=== Problem statement ===
Type out the lines below exactly, pictures excluded.

[Difference listings]

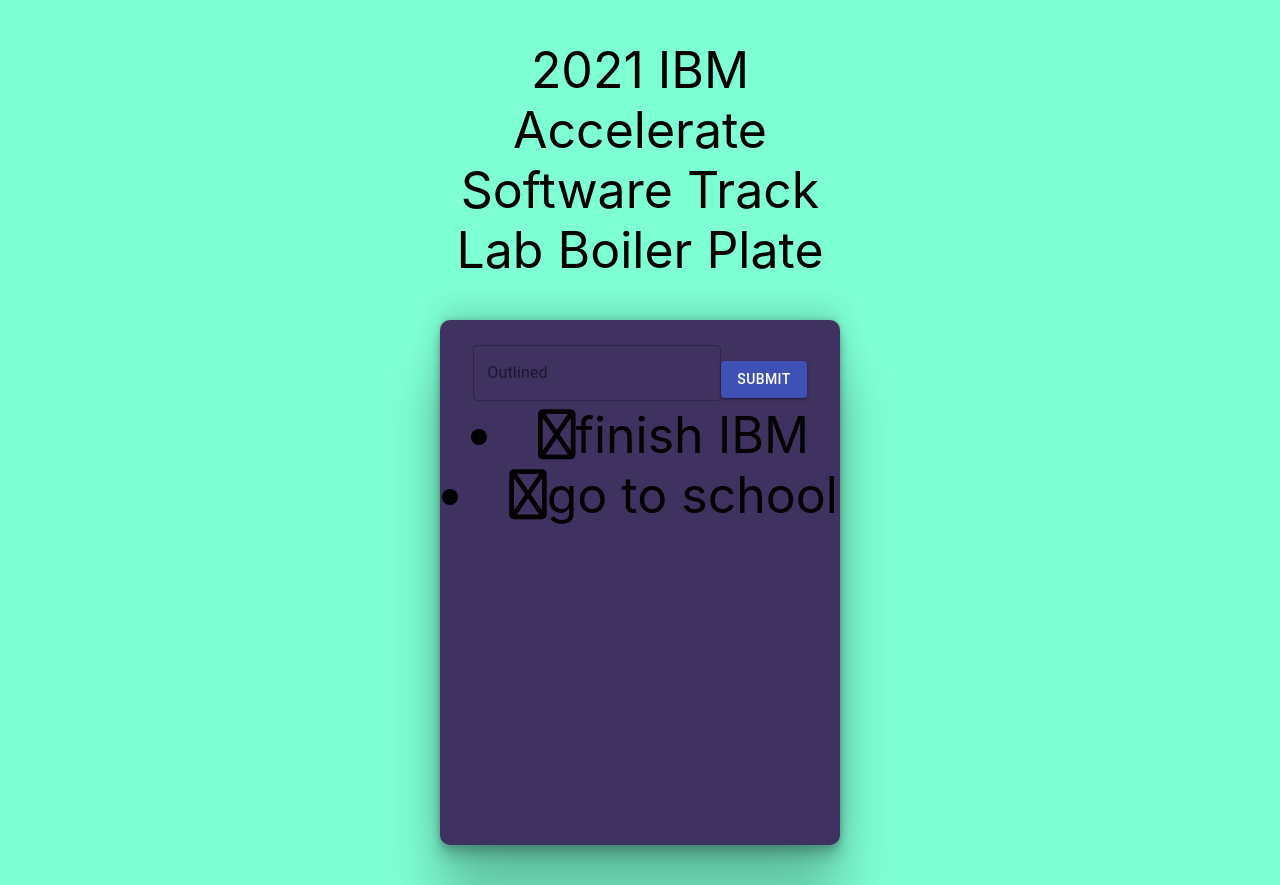
Repository: 2021-IBM-Accelerate-SW-Track/lab-1-team-34
Page: /
These files come from the project's save history. The page is drawn as it stood at one moment and after the next save; the edit follows.
The browser window is 1280 px wide. The pictures show the whole page.
Some web libraries are served in a nearby version. The project was rebuilt for these pictures with package versions that can differ from the ones it lists, and the page was loaded fresh each time.

Above is the page before, as saved 2021-06-13 16:55:51.

After the next save:
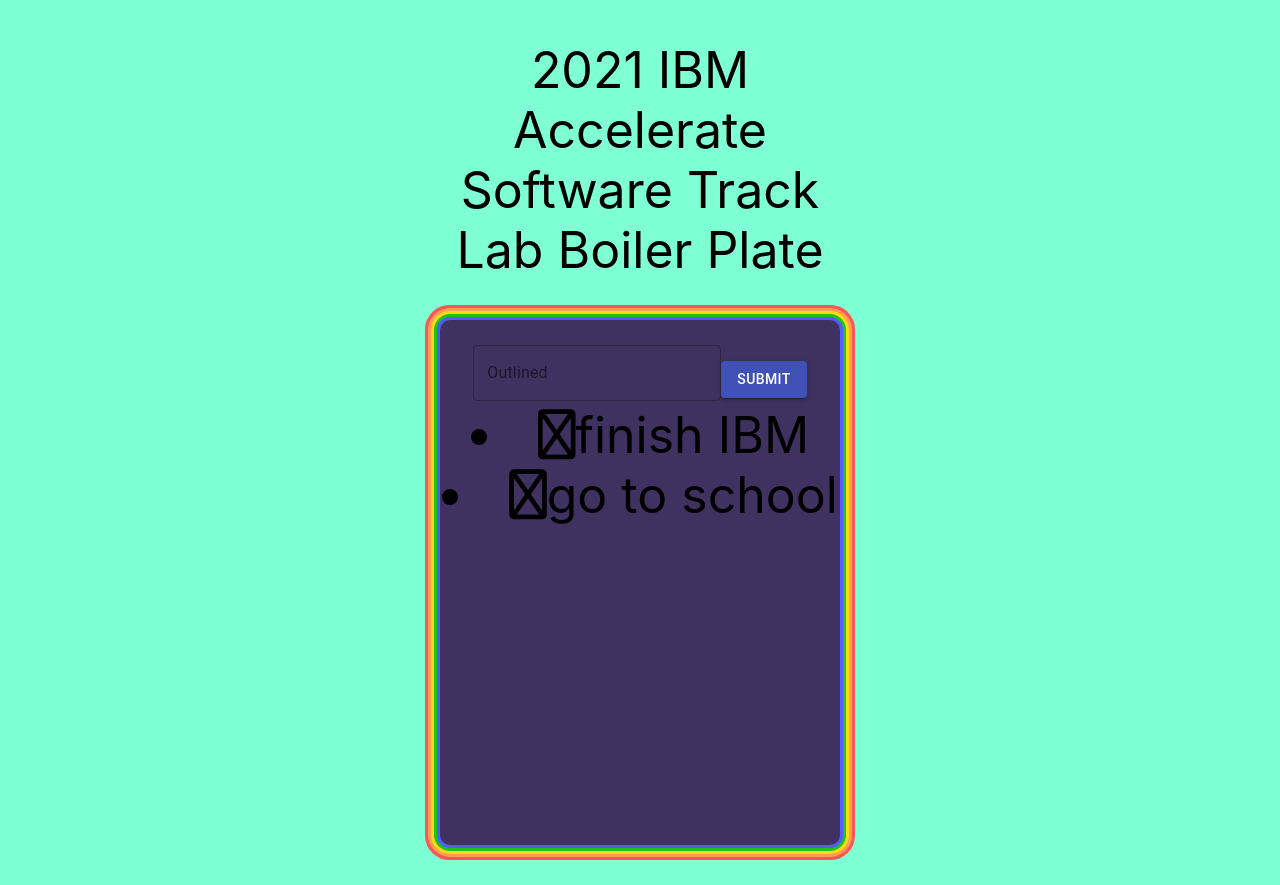
Saved 22 s later.
--- a/src/component/Input/input.css
+++ b/src/component/Input/input.css
@@ -9,6 +9,10 @@
   box-shadow: rgba(0, 0, 0, 0.25) 0px 54px 55px,
     rgba(0, 0, 0, 0.12) 0px -12px 30px, rgba(0, 0, 0, 0.12) 0px 4px 6px,
     rgba(0, 0, 0, 0.17) 0px 12px 13px, rgba(0, 0, 0, 0.09) 0px -3px 5px;
+
+  box-shadow: rgb(85, 91, 255) 0px 0px 0px 3px, rgb(31, 193, 27) 0px 0px 0px 6px,
+    rgb(255, 217, 19) 0px 0px 0px 9px, rgb(255, 156, 85) 0px 0px 0px 12px,
+    rgb(255, 85, 85) 0px 0px 0px 15px;
 }
 .inputtext {
   background-color: #ffffff;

=== Written response ===
Repository: 2021-IBM-Accelerate-SW-Track/lab-1-team-34
Page: /
These files come from the project's save history. The page is drawn as it stood at one moment and after the next save; the edit follows.
The browser window is 1280 px wide. The pictures show the whole page.
Some web libraries are served in a nearby version. The project was rebuilt for these pictures with package versions that can differ from the ones it lists, and the page was loaded fresh each time.

Above is the page before, as saved 2021-06-13 16:55:51.

After the next save:
Saved 22 s later.
--- a/src/component/Input/input.css
+++ b/src/component/Input/input.css
@@ -9,6 +9,10 @@
   box-shadow: rgba(0, 0, 0, 0.25) 0px 54px 55px,
     rgba(0, 0, 0, 0.12) 0px -12px 30px, rgba(0, 0, 0, 0.12) 0px 4px 6px,
     rgba(0, 0, 0, 0.17) 0px 12px 13px, rgba(0, 0, 0, 0.09) 0px -3px 5px;
+
+  box-shadow: rgb(85, 91, 255) 0px 0px 0px 3px, rgb(31, 193, 27) 0px 0px 0px 6px,
+    rgb(255, 217, 19) 0px 0px 0px 9px, rgb(255, 156, 85) 0px 0px 0px 12px,
+    rgb(255, 85, 85) 0px 0px 0px 15px;
 }
 .inputtext {
   background-color: #ffffff;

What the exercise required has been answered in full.